- [TASK STATEMENT] Your response should consist of the full data, set down exactly.

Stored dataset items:
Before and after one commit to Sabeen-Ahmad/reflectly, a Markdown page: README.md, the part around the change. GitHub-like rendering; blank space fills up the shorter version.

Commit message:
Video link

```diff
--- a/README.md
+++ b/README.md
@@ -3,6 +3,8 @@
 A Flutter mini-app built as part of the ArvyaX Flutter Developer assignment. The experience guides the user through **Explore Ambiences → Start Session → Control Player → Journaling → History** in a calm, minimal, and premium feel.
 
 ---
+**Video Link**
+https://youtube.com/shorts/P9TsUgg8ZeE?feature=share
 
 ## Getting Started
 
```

- [ANSWER BOX]
Before and after one commit to Sabeen-Ahmad/reflectly, a Markdown page: README.md, the part around the change. GitHub-like rendering; blank space fills up the shorter version.

Commit message:
Video link

```diff
--- a/README.md
+++ b/README.md
@@ -3,6 +3,8 @@
 A Flutter mini-app built as part of the ArvyaX Flutter Developer assignment. The experience guides the user through **Explore Ambiences → Start Session → Control Player → Journaling → History** in a calm, minimal, and premium feel.
 
 ---
+**Video Link**
+https://youtube.com/shorts/P9TsUgg8ZeE?feature=share
 
 ## Getting Started
 
```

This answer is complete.